Last March the project received approval and official support from the Hallbergmoos council with mayor Harald Reents meeting criticism by insisting that “special conditions for Hallbergmoos citizens” would be ensured as related to entry fees. More information on this project as it develops.
The new Surf Era project renderings show Wavegarden Cove technology beneath a retractable roof surrounded by the usual wave pool amenities, cafe, surf school, lounge, alongside a futuristic energy-generating device.

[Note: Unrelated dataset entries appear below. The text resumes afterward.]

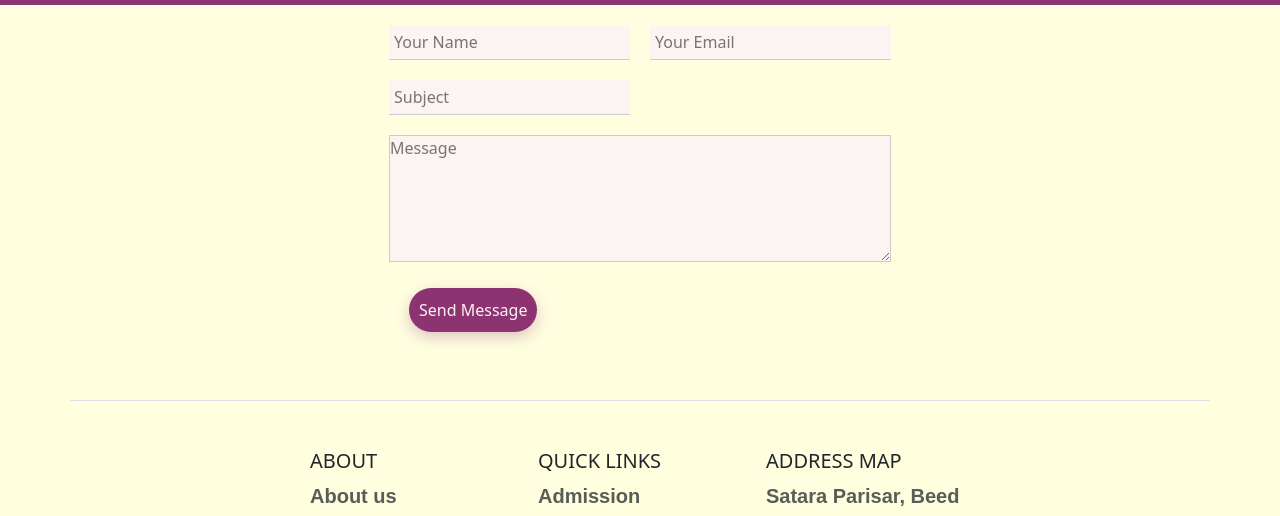
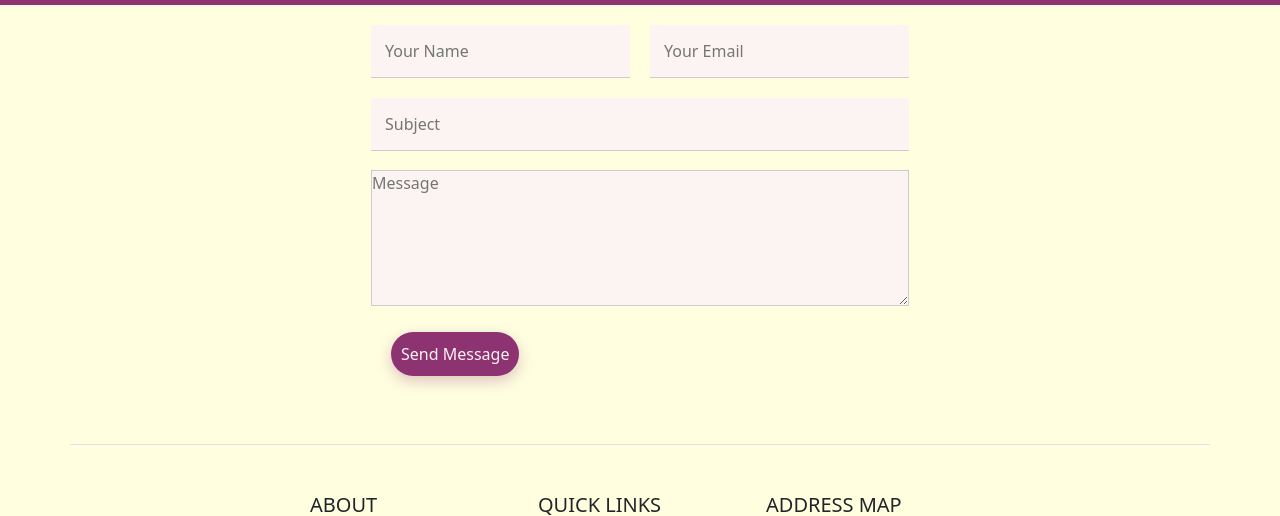
Before and after one commit to MathankarPurvi/School-web, a plain HTML site: page contactus.html in a window 1280 px wide. Shown: the part 216-732 px from the top of the page. Drawn offline with nearby package versions, Linux system fonts and the light colour scheme.

Commit message:
the subject place is updated

```diff
--- a/contactus.html
+++ b/contactus.html
@@ -103,15 +103,20 @@
     border: none;
     border-bottom: 1px solid #ccc;
     outline: none;
-    padding: 5px;
+    padding: 14px;
     background-color: #fbf4f3;
+  }
+  .input{
+    width:100%;
+    padding-bottom: 14px;
+    margin-bottom: 5px;
   }
 
   textarea{
     width: 100%;
     border: 1px solid #ccc;
     outline: none;
-    padding-bottom: 5px;
+    padding-bottom: 14px;
     box-sizing: border-box;
     background-color: #fbf4f3;
   }
@@ -233,9 +238,8 @@
             </div>
           </div>
         </div>
-          <div class="input-row">
+          <div class="input">
             <div class="input-column">
-
               <input type="text" placeholder="Subject">
             </div>
           </div>
```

Most notable is the park’s retractable roof, which hints at the famed Ocean Dome in Japan.
“So that the wave pool can be used in the colder months, our surf park will have a reversible roof construction,” says Surf Era. “Surfing in the cold, rain and snow won’t be a problem at this spot.”
The surf park will require approximately 62,500 m², or about the same surface area as a dozen football fields.
Of Berlin’s 3.75million residents, the Surf Era group estimates that 25,000 are surfers. 13 million tourists visit the city each year with most passing through Brandenberg Gate and Checkpoint Charlie. After the wall came down, East Berlin’s cheap rents attracted students, musicians and artists who created a thriving bohemian scene.
One of the most forward-thinking components of this project is self-sustainability. Energy is much more expensive in Europe than in the U.S. and there are legal requirements for new developments to account for the increased consumption each project will bring.
“With our energy management system we are aiming to meet all of the park’s energy needs ourselves,” says Surf Era. “To do so, we will install vertical wind turbines and photovoltaics on the site. Also, (with future projects) in larger cities it is possible to generate energy by using heat pumps in the sewers.”
The group met their latest Crowdfunding goal and has secured grants to work on the project full time.
“Our business plan is ready and waiting to be put into action,” Surf Era says on their website. “At the moment we are looking for suitable land as well as for investors to help us with the making this happen.”
Much in the same way The Wave and Urbnsurf seek to build 10 projects in 10 years, Surf Era hopes to dot the German landscape with more surf spots.
“Our concept is freely scalable and therefore suitable for other locations in the future. Berlin is the start for Surf Era, but we also want to make this unique concept possible for other cities in Germany and around the world. Not only the size of the wave pool but also the building structure that can be adjusted depending on the location, so that surfing is possible everywhere.”
All Berlin images and videos © SURF ERA 2019 unless otherwise noted